When Daniel Hart was growing up, he attended Richardson High School in Dallas. In the year above were two boys called David Gordon Green and David Wingo. Some 20 years later, Green is one of the most gifted indie directors of his generation and Wingo is the acclaimed composer of scores for almost all of his films, not to mention the lead singer of the band Ola Podrida.
“We didn’t know each other incredibly well, but we ran in the same circles,” Hart recalls. “When I was in high school, I got to see David Gordon Green’s first attempts at film — these weird little shorts that he would make. It’s hard for me to believe — and very exciting for me — that both Davids would have so much success doing what they loved doing even way back then.”
Recently, Wingo has been a source of much useful advice for Hart, who has just begun working in film, and the two have made plans to play live shows together. Hart is a solo artist, making music that he describes as “’70s R&B, Radiohead meets the Isley Brothers,” and has previously played in such bands as the Polyphonic Spree, St. Vincent, Other Lives and Broken Social Scene.
In 2011, Hart scored fellow Dallas resident David Lowery’s landmark short Pioneer, and when Lowery came to make his follow-up, Ain’t Them Bodies Saints, he called on Hart to write the score for his ’70s-set outlaw love story. “When we worked on Pioneer together, we started to develop a musical language that corresponded to David’s aesthetic as a filmmaker,” Hart says. “The conversations that we had back then were the building blocks that we used on Saints.”
As with any great director-composer partnership, both brought something to the table. Lowery suggested using banjo and mandolin for the Saints soundtrack, while Hart says he “was hearing a lot of strings, a lot of brooding atmospheric, buzzy, tinny feedback kinds of sounds, but sounds made by natural instruments, not electric instruments.”
Maybe the most crucial component of Hart’s score, which gorgeously combines strings with more traditional Western sounds, is its most unusual: handclapping. Hart had actually very subtly used handclaps in Pioneer and instinctively felt they fit into Saints’ musical lexicon. Lowery was so enthusiastic about the handclaps that Hart says he “considered it another of the main instruments in the film and tried to incorporate it naturally into places I thought it might work.”
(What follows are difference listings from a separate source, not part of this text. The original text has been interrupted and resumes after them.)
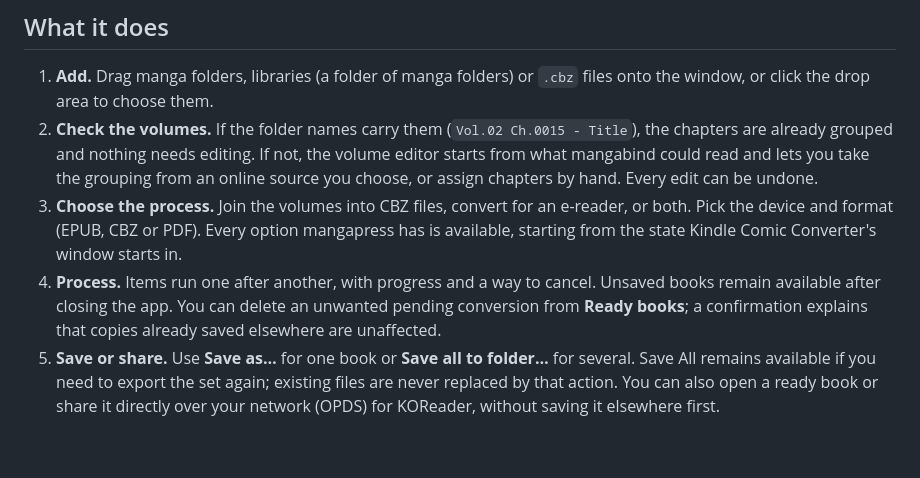
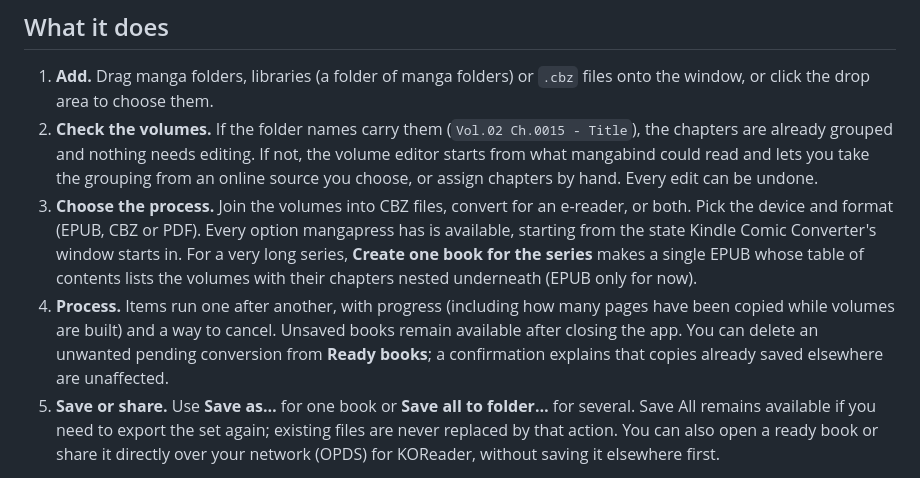
Before and after one commit to gustavommcv/mangabound, a Markdown page: README.md, the part around the change. GitHub-like rendering; blank space fills up the shorter version.

Commit message:
docs: record the binding progress decision (ADR 0028) and mention it in the README

```diff
--- a/README.md
+++ b/README.md
@@ -24,8 +24,8 @@ Intel Macs and AppImage aren't built for this alpha — see the release notes fo
 
 1. **Add.** Drag manga folders, libraries (a folder of manga folders) or `.cbz` files onto the window, or click the drop area to choose them.
 2. **Check the volumes.** If the folder names carry them (`Vol.02 Ch.0015 - Title`), the chapters are already grouped and nothing needs editing. If not, the volume editor starts from what mangabind could read and lets you take the grouping from an online source you choose, or assign chapters by hand. Every edit can be undone.
-3. **Choose the process.** Join the volumes into CBZ files, convert for an e-reader, or both. Pick the device and format (EPUB, CBZ or PDF). Every option mangapress has is available, starting from the state Kindle Comic Converter's window starts in.
-4. **Process.** Items run one after another, with progress and a way to cancel. Unsaved books remain available after closing the app. You can delete an unwanted pending conversion from **Ready books**; a confirmation explains that copies already saved elsewhere are unaffected.
+3. **Choose the process.** Join the volumes into CBZ files, convert for an e-reader, or both. Pick the device and format (EPUB, CBZ or PDF). Every option mangapress has is available, starting from the state Kindle Comic Converter's window starts in. For a very long series, **Create one book for the series** makes a single EPUB whose table of contents lists the volumes with their chapters nested underneath (EPUB only for now).
+4. **Process.** Items run one after another, with progress (including how many pages have been copied while volumes are built) and a way to cancel. Unsaved books remain available after closing the app. You can delete an unwanted pending conversion from **Ready books**; a confirmation explains that copies already saved elsewhere are unaffected.
 5. **Save or share.** Use **Save as…** for one book or **Save all to folder…** for several. Save All remains available if you need to export the set again; existing files are never replaced by that action. You can also open a ready book or share it directly over your network (OPDS) for KOReader, without saving it elsewhere first.
 
 The device, format, process and options are remembered between sessions, and can be put back to their defaults with one button. The last save location is suggested the next time you save; it is never an automatic output destination.
```
Also changed, not shown: docs/adr/0028-binding-progress-from-the-verified-tool.md (added, +22 -0 lines), docs/adr/README.md (+1 -0 lines).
Working on Saints was a very rewarding experience for Hart, and he says that it felt as if what he was writing “was coming from the film itself. It felt so natural to be making music [for a film], and I felt I could really enjoy doing it more.”
Hart says that going forward he would ideally like to split his time between his own music career and more scoring. In the wake of Saints, he has a handful of projects he’s already signed on to, including Austin-based writer/director Jennifer Harlow’s The Sideways Light (with Lindsay Burdge), S. Craig Zahler’s Western Bone Tomahawk (starring Kurt Russell, Timothy Olyphant and Peter Sarsgaard) and Dig, an upcoming short written and directed by Saints’ producer Toby Halbrooks. —N.D.
Photo by Dylan Hollingsworth